Boy, nothing screams of Marvel’s 1990s excess more than Death Hunt. Take one savage mutant without a conscience, add plenty of people with massive, massive guns, and art that looks as if it’s been hurled onto the page rather than drawn on it, and that’s Death Hunt for you.

Larry Hama’s plot doesn’t stand up to much scrutiny. In the opening sequence someone is paid to betray Sabretooth to an organisation with seemingly infinite resources who take him down, plant a bomb in him and tell him they want Mystique killed. It’s later revealed there’s a layer of deception involved, but wouldn’t just paying him have saved them a lot of trouble? It probably would have worked out cheaper as well. Plenty of other plot holes manifest, and the resentful villain’s motivation is barely credible.

There are panels that show Mark Texeira is a good artist, really effective compositions that could almost be extracted as fine art, but so much of what he draws is claws, teeth and grimacing on ugly looking pages. Still, for those who like that sort of thing he is true to what’s in effect a stalk and slash movie with super powers thrown in.
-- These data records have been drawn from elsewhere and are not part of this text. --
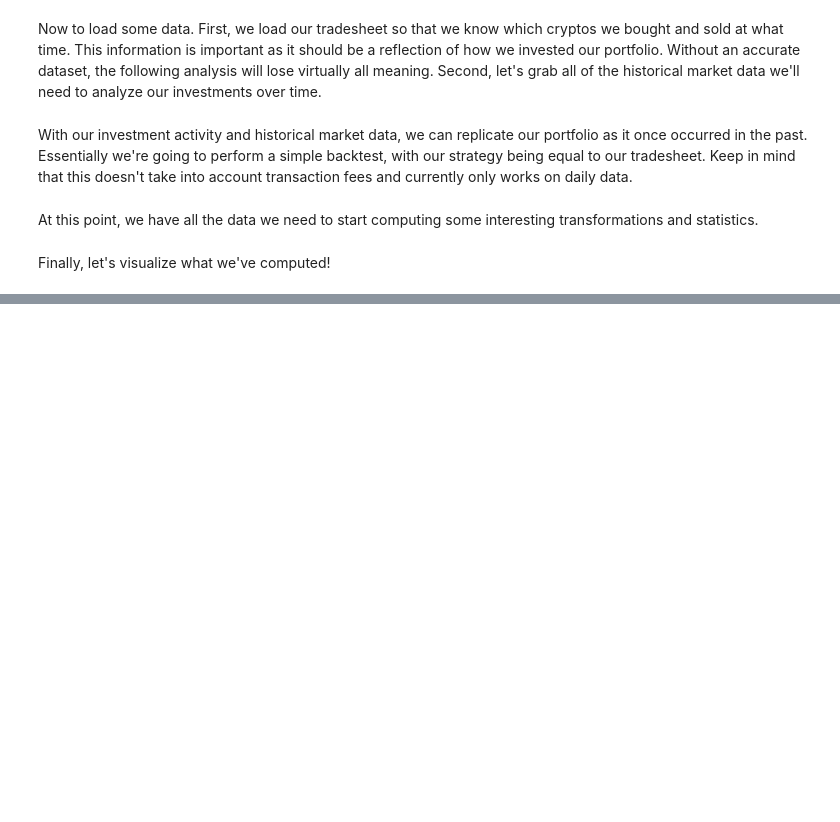
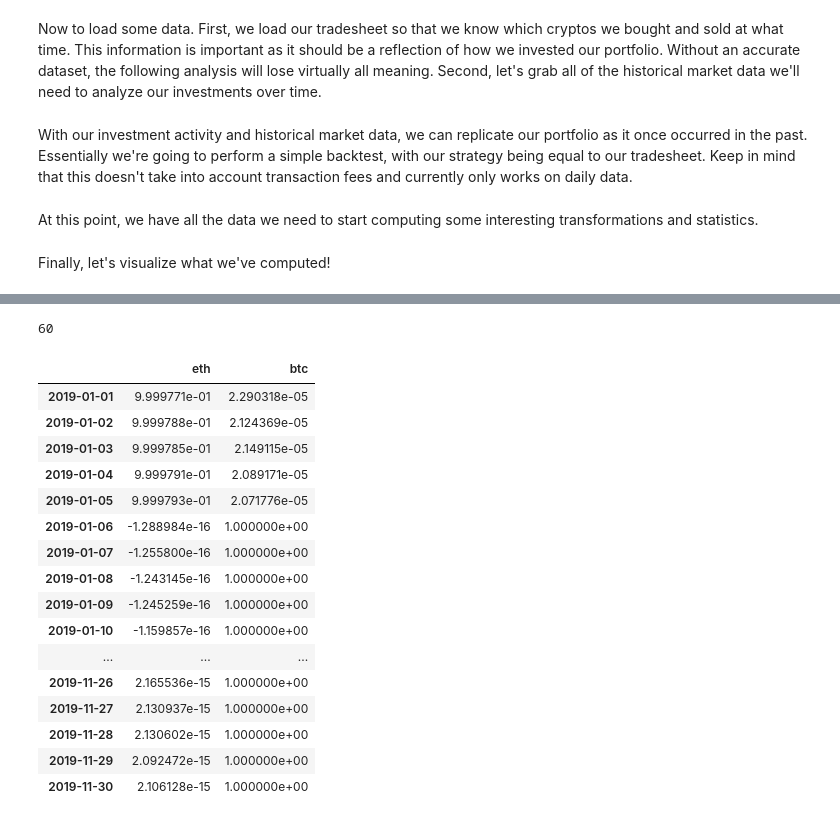
Before and after one commit to discosultan/crypto_portfolio_analysis, a Jupyter notebook: crypto_portfolio_analyzer.ipynb, the cells around one changed output, grey strips where cells are left out. Drawn from its saved outputs; the diff is of its cells as text; code cells hidden in the pictures; blank space fills up the shorter version.

```diff
--- a/crypto_portfolio_analyzer.ipynb
+++ b/crypto_portfolio_analyzer.ipynb
@@ -253,5 +253,30 @@ Beta                    N/A                     -4.9%
 ValueError: When stacked is True, each column must be either all positive or negative.eth contains both positive and negative values
 [figure]
+# %%
+max_rows = pd.get_option('display.max_rows')
+print(max_rows)
+pd.set_option('display.max_rows', None)
+display(asset_allocation)
+pd.set_option('display.max_rows', max_rows)
+# %% [output]
+60
+|  | eth | btc |
+| 2019-01-01 | 9.999771e-01 | 2.290318e-05 |
+| 2019-01-02 | 9.999788e-01 | 2.124369e-05 |
+| 2019-01-03 | 9.999785e-01 | 2.149115e-05 |
+| 2019-01-04 | 9.999791e-01 | 2.089171e-05 |
+| 2019-01-05 | 9.999793e-01 | 2.071776e-05 |
+| 2019-01-06 | -1.288984e-16 | 1.000000e+00 |
+| 2019-01-07 | -1.255800e-16 | 1.000000e+00 |
+| 2019-01-08 | -1.243145e-16 | 1.000000e+00 |
+| 2019-01-09 | -1.245259e-16 | 1.000000e+00 |
+| 2019-01-10 | -1.159857e-16 | 1.000000e+00 |
+| ... | ... | ... |
+| 2019-11-26 | 2.165536e-15 | 1.000000e+00 |
+| 2019-11-27 | 2.130937e-15 | 1.000000e+00 |
+| 2019-11-28 | 2.130602e-15 | 1.000000e+00 |
+| 2019-11-29 | 2.092472e-15 | 1.000000e+00 |
+| 2019-11-30 | 2.106128e-15 | 1.000000e+00 |
 # %%
 # Rolling volatility chart
 rolling_volatility = pd.DataFrame(index=portfolio_rolling_volatility.index, \
```
Also changed, not shown: parts of 1 cell of this notebook, 2 other files.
What with Mystique’s shapechanging abilities, Sabretooth being able to track her down by her individual smell makes sense, and Wolverine’s appearance is inevitable, but there’s really not much to recommend. The most interesting aspects are Hama’s flashbacks to the sadism inflicted on Sabretooth as a child, which have a grisly, shocking intensity. Other flashbacks to a time before Sabretooth’s mind was messed with are less interesting.

If this was the type of superhero comic you grew up with, there may be some residual fondness, but for anyone else the excess is likely to be preposterous.